### Task objective:
A picture-free, exact copy of all the records below is the goal.

### Provided data:
□ □ □ □ □
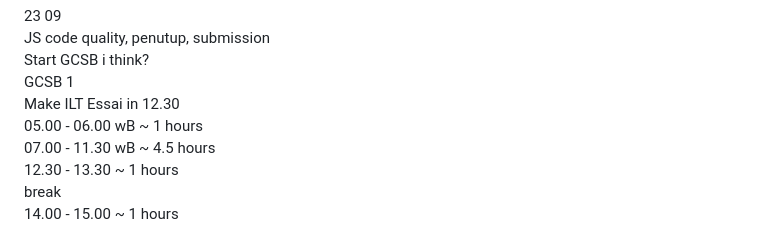
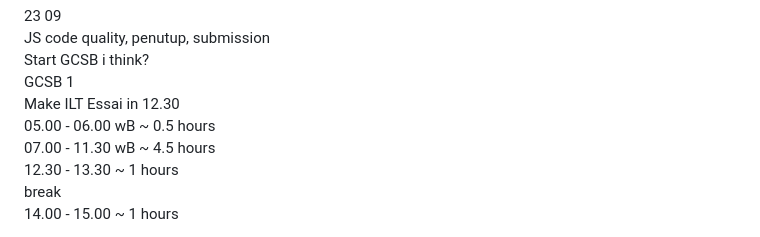
Before and after one commit to dakhmad/bangkit-2024, a Markdown page: progress-september.md, the part around the change. GitHub-like rendering.

```diff
--- a/progress-september.md
+++ b/progress-september.md
@@ -40,7 +40,7 @@ JS code quality, penutup, submission<br>
 Start GCSB i think?<br>
 GCSB 1<br>
 Make ILT Essai in 12.30<br>
-05.00 - 06.00 wB ~ 1 hours<br>
+05.00 - 06.00 wB ~ 0.5 hours<br>
 07.00 - 11.30 wB ~ 4.5 hours<br>
 12.30 - 13.30 ~ 1 hours<br>
 break <br>
```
□ □ □ □ □
### Exercise result:
Before and after one commit to dakhmad/bangkit-2024, a Markdown page: progress-september.md, the part around the change. GitHub-like rendering.

```diff
--- a/progress-september.md
+++ b/progress-september.md
@@ -40,7 +40,7 @@ JS code quality, penutup, submission<br>
 Start GCSB i think?<br>
 GCSB 1<br>
 Make ILT Essai in 12.30<br>
-05.00 - 06.00 wB ~ 1 hours<br>
+05.00 - 06.00 wB ~ 0.5 hours<br>
 07.00 - 11.30 wB ~ 4.5 hours<br>
 12.30 - 13.30 ~ 1 hours<br>
 break <br>
```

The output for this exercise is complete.